Is Green Marketing Still Red-Hot?
By Kenneth Hein
It’s safe to say that green marketing blossomed in 2009. However, as issues like the economy and health care grabbed the public’s attention, corporate environmental practices fell out of the spotlight. Now that it is less hip to go green, will the movement wither on the vine? While marketing experts’ opinions vary, a number agree that it is no longer as integral a focus as it had been just months ago.
“A lot of businesses jumped on board because it was trendy, not because they believed in it. They did it because the polls showed this or a focus group said that. Others never got started,” says Simon Sinek, owner of strategic marketing consultancy Sinek Partners. “Now it’s not trendy.”
The green movement made great strides, but now the hurdle is higher in terms of generating attention, says James Gregory, CEO of the consultancy CoreBrand. “The ante has been raised in terms of making news. You used to be able to fake it somewhat; now you need to prove it, believe it and live it.” Still, he feels that eco-conscious marketing practices won’t go away anytime soon. “It will be with us for a long time.”
Others, though, believe that green marketing and operations have become part of the fabric of business. Robert Passikoff, president of marketing consulting firm Brand Keys, says green practices have become so prevalent that they have become the status quo for many companies. “It is being included in all of the decisions that are being made,” Passikoff says. “It’s not the exception anymore. It’s the rule.”
For the companies that successfully implement green practices, there will be benefits. “Green acts as a differentiator,” Passikoff says. “If a consumer is choosing between two brands, they may not buy on price. They may buy the green product. It affects the value of the brand.”
In terms of supporting green practices by purchasing green promo items, distributors report mixed results. PromoShop (asi/300446) fielded 842 orders for green goods in 2009, up from 136 the year prior. “Clients are putting it in their budgets and actually making it happen,” says PromoShop Vice President Kris Robinson.
Bob Vibe, on the other hand, says, “I know it’s an important thing and certainly our government and culture is pushing it, but I haven’t been writing a lot of green orders.” The owner of Ad Pro (asi/444041) says, “I don’t think people perceive that issue as being as prevalent right now. Price is more of an issue. The economy is more important, that’s for sure.”

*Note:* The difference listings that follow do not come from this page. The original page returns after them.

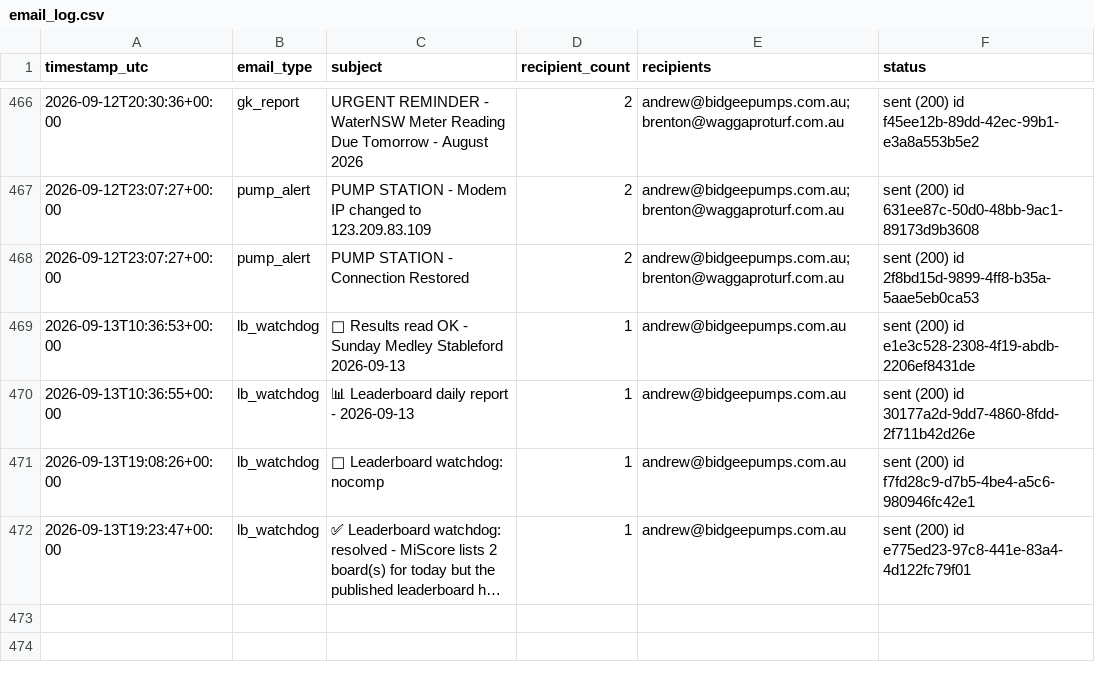
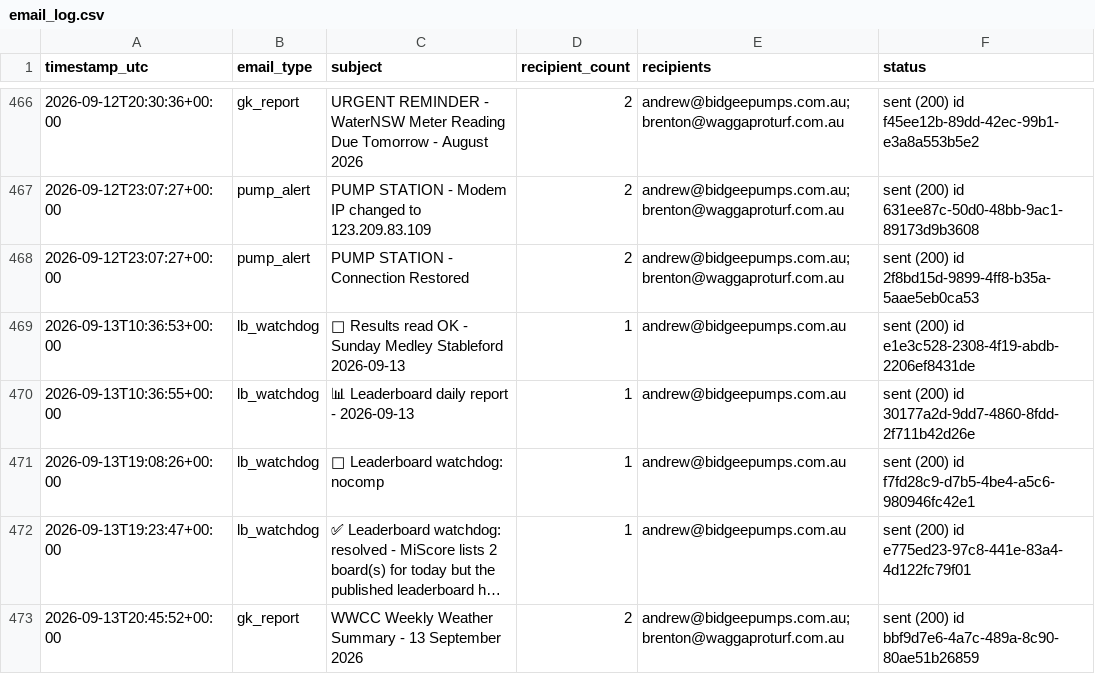
Before and after one commit to Bidgee182/wwcc-weather-page, a CSV file: data/email_log.csv, drawn as a sheet; only a part is shown, gaps mark what is left out; long unchanged cells end in …; the diff names each change by its address in the sheet, - before the commit and + after, or states it on an @@ line.

```diff
--- a/data/email_log.csv
+++ b/data/email_log.csv
+row 473: 2026-09-13T20:45:52+00:00 | gk_report | WWCC Weekly Weather Summary - 13 September 2026 | 2 | andrew@bidgeepumps.com.au; brenton@waggaproturf.com.au | sent (200) id bbf9d7e6-4a7c-489a-8c90-80ae51b26859
```
Also changed, not shown: data/daily_log.csv, 2 other files.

Sinek agrees with the sentiment of price-consciousness impacting green marketing. “During hard economic times people are more concerned about their wallets versus being a good citizen to our environment, which has no immediate payback,” he says. “Given the choice, people will choose their wallets over ideals.” – KH